Did Madani take any nudes in his studio?
Well, he always says no, but one day I brought him a book as a gift. He started looking through it, until he came across an image of a nude woman breast-feeding a goat or a dog, I can’t remember it exactly. He stood up and went into his darkroom space where he spent about five minutes, after which he walked out with two small images of a nude woman.
Although he has confirmed before that he never took any nudes, this was a great discovery.
In one of your previous projects with the Cairo photographer Van Leo, you asked him about taking pictures of nudes, which he describes as demanding a level of intimacy with clients. Those kinds of pictures were only for personal use. So maybe this is the case with Madani, who simply keeps this part of his work concealed?
This is possible. What’s very interesting about Madani’s collection is that it deserves to be called an archive. Every single image that he took in his life is still there, including his first photographs using his box camera. What interests me in all that is that his collection becomes about his life, his business, and the city. There is a completeness to such a collection. This is why I tend to call it an archive. It makes it amazing raw material, waiting to be articulated into thought about photography, about people’s attitudes toward the camera, and about the life of a photographer. Madani is the ‘hero’ of the stories I will tell through his collection.

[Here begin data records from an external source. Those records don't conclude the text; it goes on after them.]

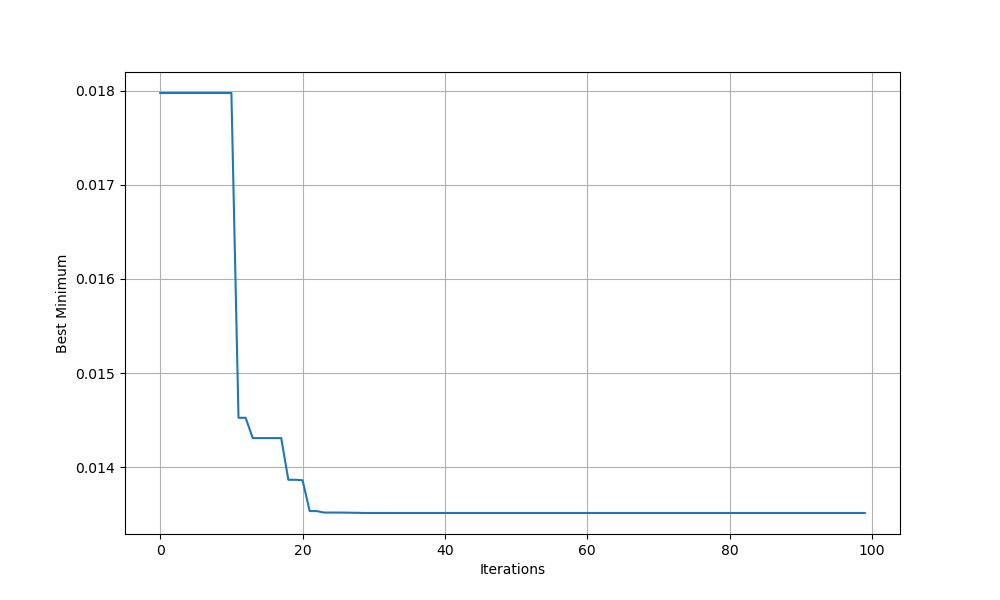
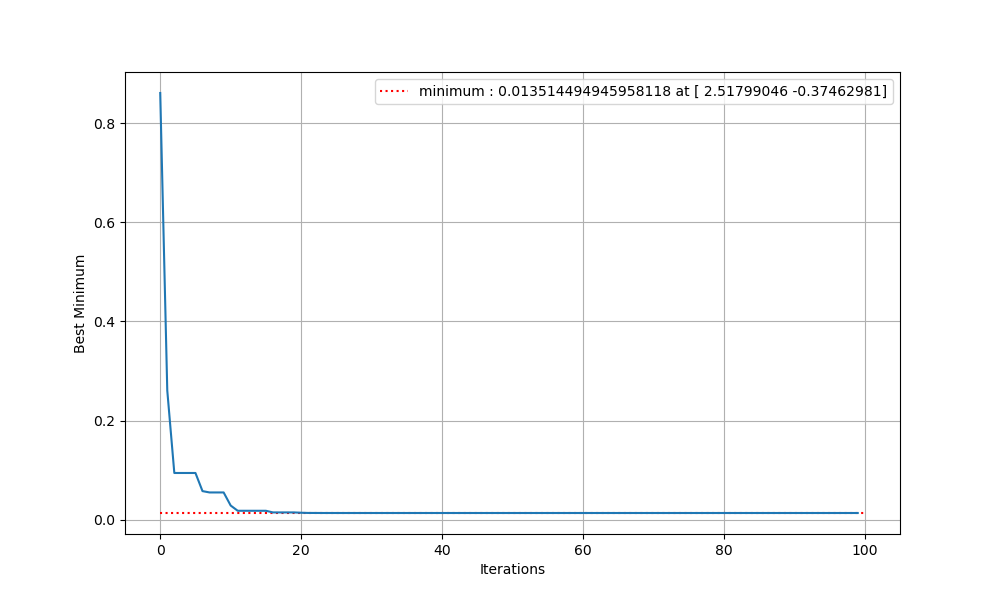
added horizontal line to a plot

diff --git a/PSO.py b/PSO.py
@@ -125,8 +125,10 @@ print(globalBestPosition, globalBestCost)
 # RESULTS
 figure = plt.figure(figsize=(10, 6))
 plt.plot(bestCosts)
+plt.hlines(globalBestCost,0,maxIter,label=f'minimum : {globalBestCost} at {globalBestPosition}',colors='red',linestyles='dotted')
 plt.xlabel('Iterations')
 plt.ylabel('Best Minimum')
 plt.grid('on')
+plt.legend()
 plt.show()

There are innumerable threads, stories, ideas waiting to be linked, waiting to be delivered. Besides, the photographer is still alive to describe his collection, and to testify to his time. In this context, every image in the archive is a meaningful image because it has the potential of carrying information about Madani’s way of work, even his photographic mistakes become valuable.
(Pause as a very loud sound of a helicopter is in the background)
Take for example the story I just told of Madani’s flash failure, leaving multiple images that were underexposed of the floor. Such a series, tracing that incident, tells us a lot about the development of photography, technology, and inevitably aesthetics, as photography is about depicting but also inscribing, even though it’s not the intention of the photographer. Another example would be the story of scratched negatives of a woman who visited the photographer without telling her husband. Then, the very jealous husband went to Madani, asking for the negatives, accusing the photographer of taking the pictures without his consent. The only way to calm the husband was to scratch the negatives with a pin and to make it irreproducible in the future. Inevitably the scratched negative gave the print another aesthetic value (besides a social and political one), that Madani wasn’t aware of. So these kinds of stories inform us of a lot. While researching this collection further, I also found some images of a woman with her husband walking on a promenade with her mother, and her sister. So, for example, this one story could become a never-ending project, and there are many more to play with.
It is like playing a detective.
Absolutely. And also as an artist I see this project and my involvement in it as an almost archaeological approach to the understanding of what the studio means, what the collection means in relation to the city. There is a learning process that is taking place, and I like projects that I learn through making them.
What will happen with Madani’s studio after his death? How about his collection? Would it be preserved as an archive and be kept for the future generations?
Most of the collection is now with the Arab Image Foundation. But I am not sure what will happen to his studio. I don’t know if the idea of some sort of museum would be of any use either. Who would visit it?